Federal Cuts to Home Health Funding May Be Coming

seniors-face-higher-costs-on-medicaid-cutsFederal Medicare cuts may be on their way if CMS (The Centers for Medicare and Medicaid Services) is able to “rebase” home health funding and cut other revenue within the system. These cuts may result in a 14% overall reduction to Medicare home health payments, causing negative Medicare margins in most U.S. States.

Seniors should be absolutely up in arms about these potential spending cuts as they may put small business operators out of service and greatly reduce the amount of home care services that are functioning in their community. This will greatly reduce choice, reliability, and quality in the services provided under the current home health funding system.

The government agency that oversees Medicare has proposed across-the-board cuts to home health care payments, which are today confronting the 3.5 million seniors who receive skilled home health care services each year.

On the heels of funding reductions totaling 22 per­cent since 2009, which amount to $72.5 billion over 10 years, Medicare home health payments are again on the chopping block.

The Centers for Medicare and Medic­aid Services, or CMS, is proposing to “rebase” home health funding at a rate set at the maximum level allowed by law, in addition to a host of other revenue cutting changes.

Analyses show these cuts will result in a 14 percent overall reduction to Medicare home health payments. Such drastic cuts will cause 47 out of 50 states, including Pennsylvania, to soon have negative Medicare margins.

In total, when coupled with cuts already underway, Medicare home health will experience $100 billion in cuts over 10 years.

Recently, Louisiana Sen. Mary Landrieu, acting as chairwoman of the Senate Committee on Small Business and Entrepreneurship, sent a letter to the CMS expressing concern for the proposed 14 percent cut to Medicare home health.

Similarly, a bipartisan group of 142 members of Congress recently sent a letter to CMS urging a more complete analysis of the proposed rule as well as its impact on beneficiaries and small businesses.

In September, the U.S. Small Business Administration expressed similar concerns in a letter to CMS that the proposed rule underestimates the impact the rebasing cuts will have on the nation’s small home health agencies.

Advocates for senior citizens including AARP as well as organizations representing physicians, nurses and veterans also have spoken out publicly about the impact of such deeps cuts on the nation’s vulnerable home health patient population.

The value of home health care to the Medicare program cannot be understated.
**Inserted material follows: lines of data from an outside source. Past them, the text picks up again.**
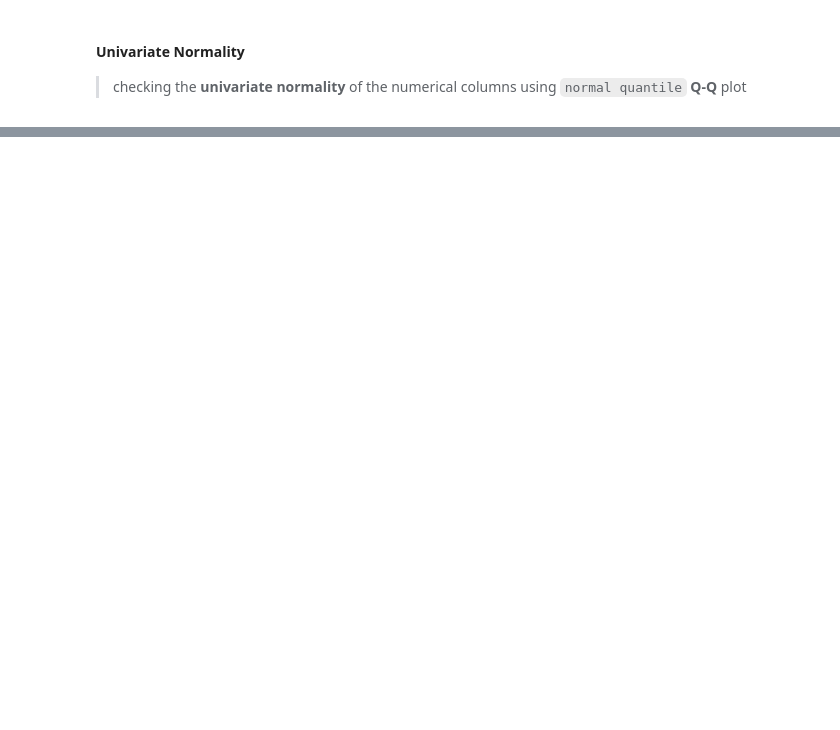
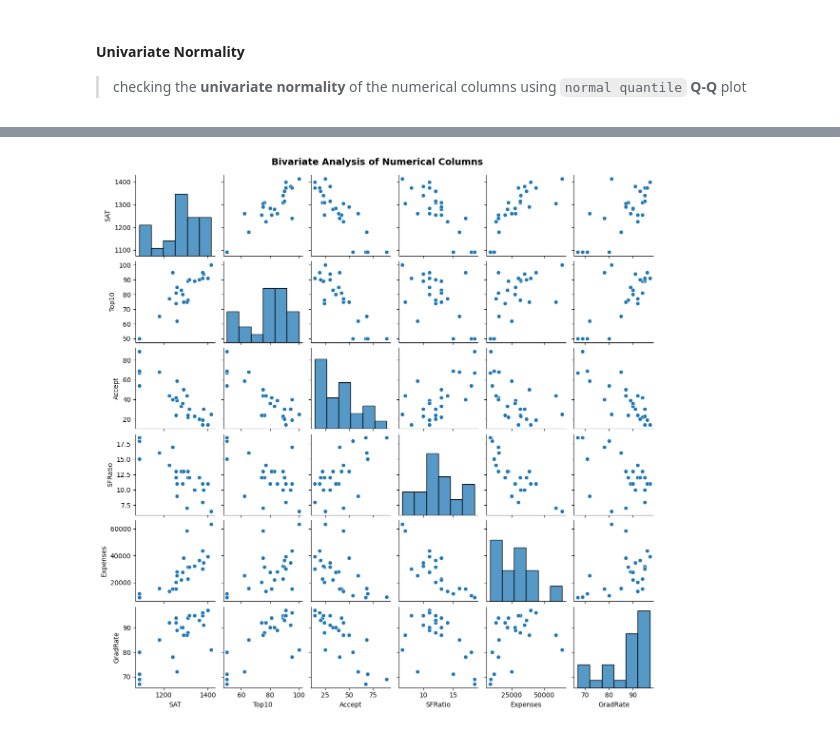
Before and after one commit to nirmit27/ds-and-ml, a Jupyter notebook: ML/KMeans_Cluster.ipynb, the cells around one changed output, grey strips where cells are left out. Saved outputs shown, nothing was run; the diff lists cells and outputs as text; code cells hidden in the pictures; blank space fills up the shorter version.

```diff
--- a/ML/KMeans_Cluster.ipynb
+++ b/ML/KMeans_Cluster.ipynb
@@ -187,0 +201,9 @@ plt.show()
+# %%
+pairplot = sns.pairplot(df_num, height=2, aspect=1)
+
+pairplot.fig.suptitle("Bivariate Analysis of Numerical Columns", fontsize=14, fontweight='bold')
+pairplot.fig.subplots_adjust(top=0.95)
+
+plt.show()
+# %% [output]
+[figure, added]
```
Also changed, not shown: parts of 33 cells of this notebook.
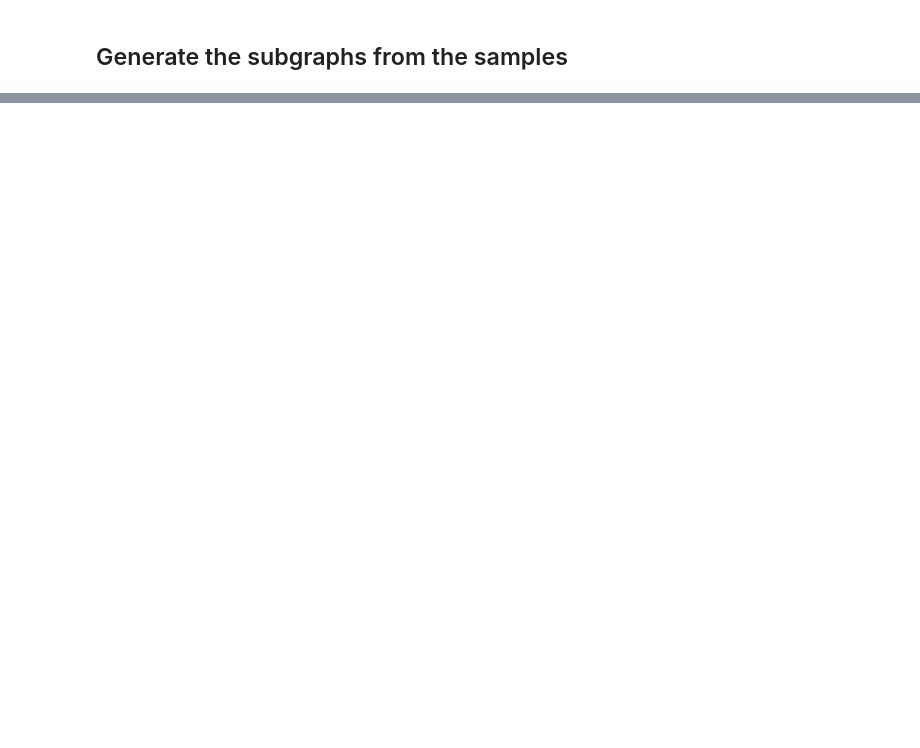
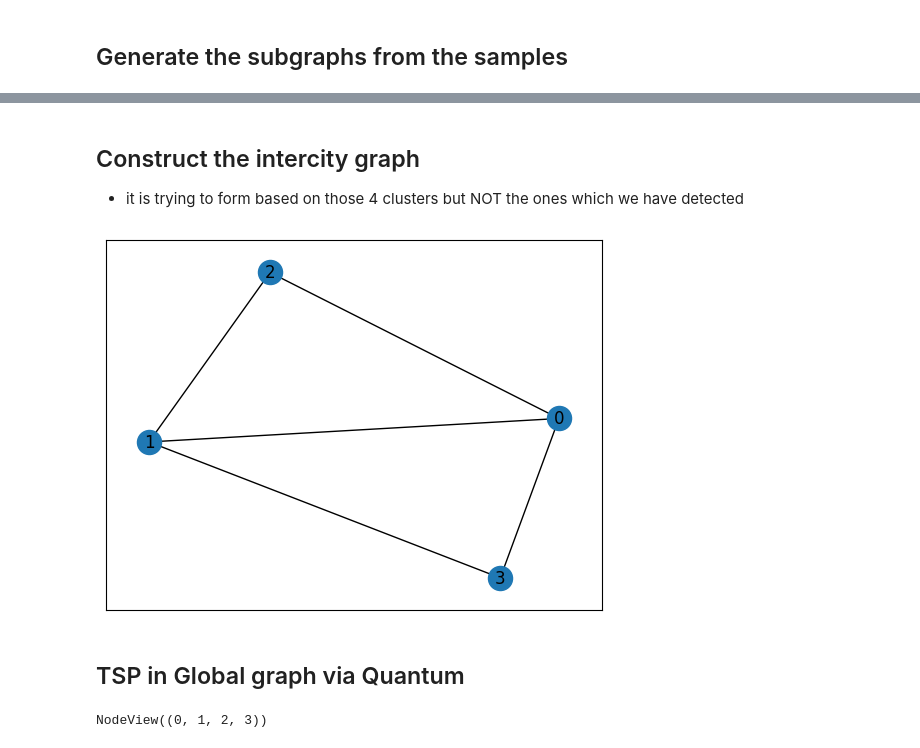
Before and after one commit to batool2020/NYUAD-2023, a Jupyter notebook: uameed/demo/test_quantum_gbs.ipynb, the cells around one changed output, grey strips where cells are left out. Cells and saved outputs as stored; diff of their text form; code cells hidden in the pictures; blank space fills up the shorter version.

```diff
--- a/uameed/demo/test_quantum_gbs.ipynb
+++ b/uameed/demo/test_quantum_gbs.ipynb
@@ -69,0 +124,30 @@ nx.draw_networkx(subgraphs[3])
+# %% [markdown]
+## Construct the intercity graph
+- it is trying to form based on those 4 clusters but NOT the ones which we have detected
+# %%
+# Construction of the inter-city graph
+G_city = nx.Graph()
+G_city.add_nodes_from([0, 1, 2, 3])
+
+# edges
+edges_to_add = {}
+for e in G.edges:
+  if e[0][:2] != e[1][:2]:
+    if not (int(e[0][1:2]), int(e[1][1:2])) in edges_to_add or edges_to_add[(int(e[0][1:2]), int(e[1][1:2]))]['weight'] > G.get_edge_data(e[0], e[1])['weight']:
+      edges_to_add[(int(e[0][1:2]), int(e[1][1:2]))] = {'weight': G.get_edge_data(e[0], e[1])['weight'], 'nodes': e}
+
+for k in edges_to_add:
+  nodes = list(G_city.nodes())
+  G_city.add_edge(*k)
+  G_city[k[0]][k[1]]['weight'] = edges_to_add[k]['weight']
+
+pos = nx.spring_layout(G_city, pos=nx.spectral_layout(G_city))
+nx.draw_networkx(G_city, pos=pos)
+# %% [output]
+[figure, added]
+# %% [markdown]
+## TSP in Global graph via Quantum
+# %%
+G_city.nodes
+# %% [output]
+NodeView((0, 1, 2, 3))
```
Also changed, not shown: parts of 17 cells of this notebook, 5 other files.
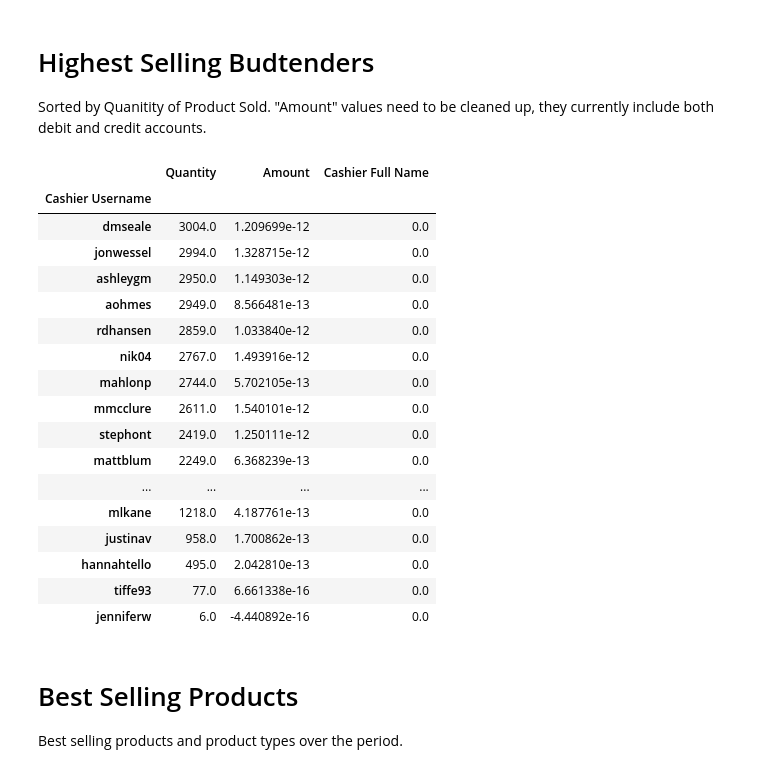
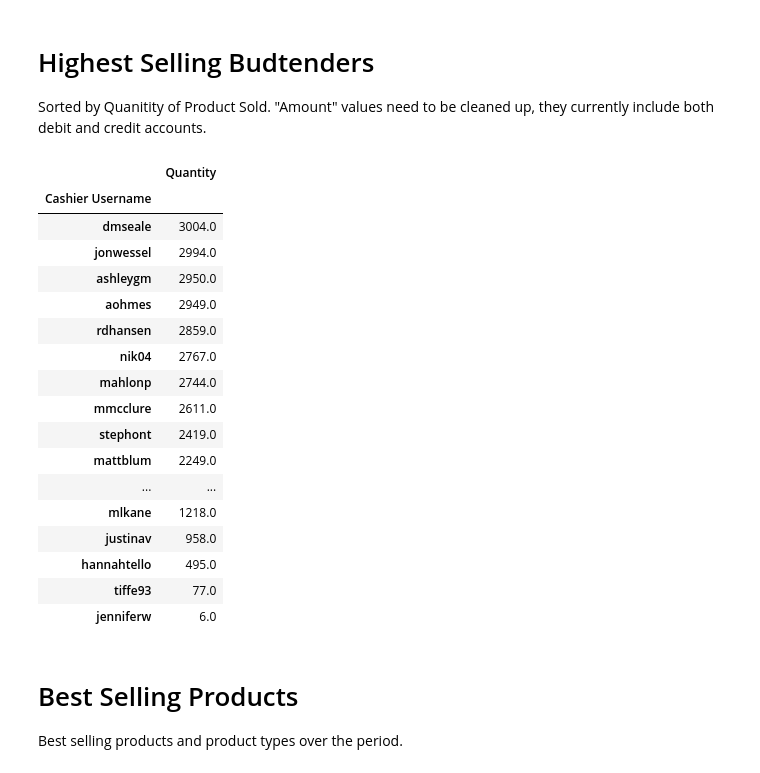
Before and after one commit to thomashedgepath/sales-data-workbook, a Jupyter notebook: workbook.ipynb, the cells around one changed output. Drawn from its saved outputs; the diff is of its cells as text; code cells hidden in the pictures.

Commit message:
removed unneeded columns from tables

```diff
--- a/workbook.ipynb
+++ b/workbook.ipynb
@@ -38,26 +38,26 @@ dtype: object
 
 Sorted by Quanitity of Product Sold. "Amount" values need to be cleaned up, they currently include both debit and credit accounts.
 # %%
-df.groupby(["Cashier Username"]).sum().sort_values("Quantity", ascending=False)
+df.groupby(["Cashier Username"])[["Quantity"]].sum().sort_values("Quantity", ascending=False)
 # %% [output]
-|  | Quantity | Amount | Cashier Full Name |
-| Cashier Username |  |  |  |
-| dmseale | 3004.0 | 1.209699e-12 | 0.0 |
-| jonwessel | 2994.0 | 1.328715e-12 | 0.0 |
-| ashleygm | 2950.0 | 1.149303e-12 | 0.0 |
-| aohmes | 2949.0 | 8.566481e-13 | 0.0 |
-| rdhansen | 2859.0 | 1.033840e-12 | 0.0 |
-| nik04 | 2767.0 | 1.493916e-12 | 0.0 |
-| mahlonp | 2744.0 | 5.702105e-13 | 0.0 |
-| mmcclure | 2611.0 | 1.540101e-12 | 0.0 |
-| stephont | 2419.0 | 1.250111e-12 | 0.0 |
-| mattblum | 2249.0 | 6.368239e-13 | 0.0 |
-| ... | ... | ... | ... |
-| mlkane | 1218.0 | 4.187761e-13 | 0.0 |
-| justinav | 958.0 | 1.700862e-13 | 0.0 |
-| hannahtello | 495.0 | 2.042810e-13 | 0.0 |
-| tiffe93 | 77.0 | 6.661338e-16 | 0.0 |
-| jenniferw | 6.0 | -4.440892e-16 | 0.0 |
+|  | Quantity |
+| Cashier Username |  |
+| dmseale | 3004.0 |
+| jonwessel | 2994.0 |
+| ashleygm | 2950.0 |
+| aohmes | 2949.0 |
+| rdhansen | 2859.0 |
+| nik04 | 2767.0 |
+| mahlonp | 2744.0 |
+| mmcclure | 2611.0 |
+| stephont | 2419.0 |
+| mattblum | 2249.0 |
+| ... | ... |
+| mlkane | 1218.0 |
+| justinav | 958.0 |
+| hannahtello | 495.0 |
+| tiffe93 | 77.0 |
+| jenniferw | 6.0 |
 # %% [markdown]
 # Best Selling Products
 Best selling products and product types over the period.
```
Also changed, not shown: parts of 8 cells of this notebook.
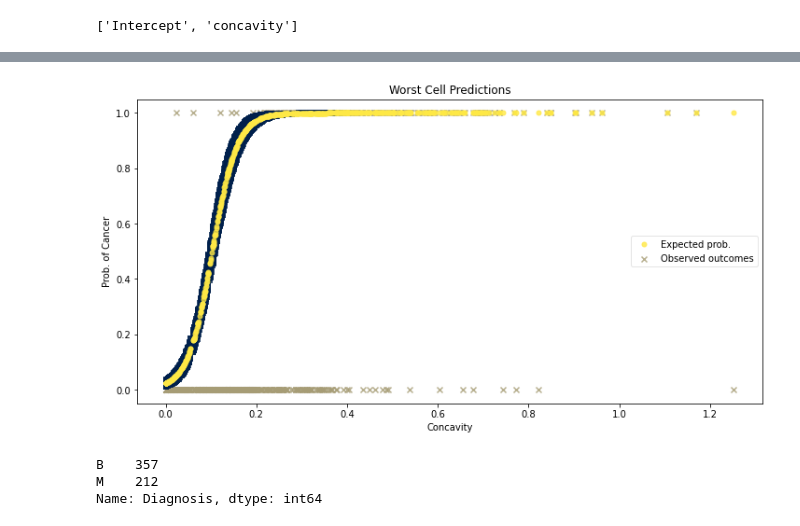
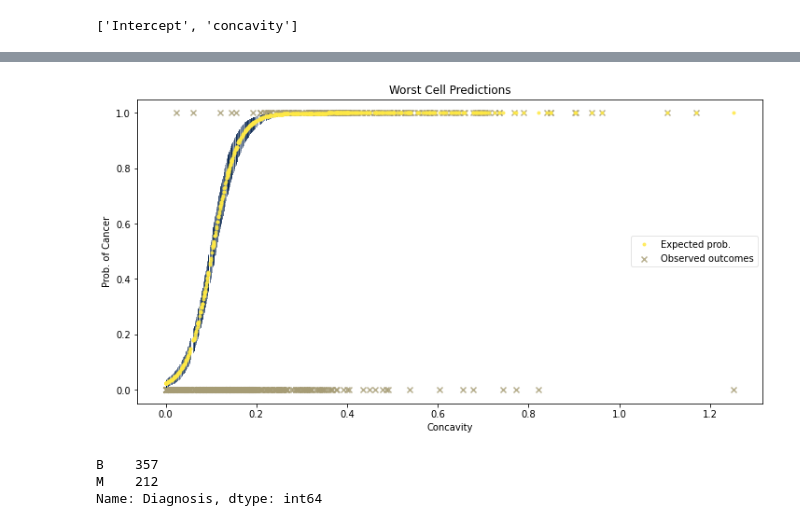
Before and after one commit to bencosgro/Bayes_Project, a Jupyter notebook: Bayes_Project_Jupyter.ipynb, the cells around one changed output, grey strips where cells are left out. Saved outputs shown, nothing was run; the diff lists cells and outputs as text; code cells hidden in the pictures.

```diff
--- a/Bayes_Project_Jupyter.ipynb
+++ b/Bayes_Project_Jupyter.ipynb
@@ -321,49 +320,49 @@ _, ax = plt.subplots(figsize=(12, 6))
 ax.plot(
     [predictors_out_of_sample, predictors_out_of_sample],
     az.hpd(model_preds).T,
-    lw=6,
+    lw=1,
     color="#00204C",
-    alpha=0.8,
+    alpha=0.4,
 )
 # expected probability of success:
 ax.plot(
     predictors_out_of_sample,
     model_preds.mean(0),
     "o",
-    ms=5,
+    ms=3,
     color="#FFE945",
     alpha=0.8,
     label="Expected prob.",
 )
 numerical_diagnosis = []
 
 for x in outcomes_out_of_sample:
         if x == 'M':
             y=1
         elif x == 'B':
             y=0
         numerical_diagnosis.append(y)
 
-pd.DataFrame(r)
+
 # actual outcomes:
 ax.scatter(
 
     x=predictors_out_of_sample,
     y=numerical_diagnosis,
     marker="x",
     color="#A69C75",
     alpha=0.8,
     label="Observed outcomes",
 )
 
 
 
 ax.set_xlabel("Concavity")
 ax.set_ylabel("Prob. of Cancer")
 ax.set_title("Worst Cell Predictions")
 ax.legend(fontsize=10, frameon=True, framealpha=0.5);
 # %% [output]
-[figure, old version]
+[figure, new version]
 # %%
 dat_worst['Diagnosis'].value_counts()
 # %% [output]
```
Also changed, not shown: parts of 12 cells of this notebook.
As more seniors require care, we must be poised to provide the most clinically effective care in the most cost effective setting. As the Obama administration and Congress work toward improving health care delivery in America, home health care must be supported — not abated.

Reach out to your local representatives and let them know that cutting home health funding is not in your interests. Let them know that CMS needs to re-evaluate their position and analysis as it pertains to the of home care for seniors.

For more information about Home Health Care and Skilled Nursing contact us or call (267) 288-5496

Source: NOLA

About Time: New Fair Labor Rule Gives Home Care Workers Get Wage Protection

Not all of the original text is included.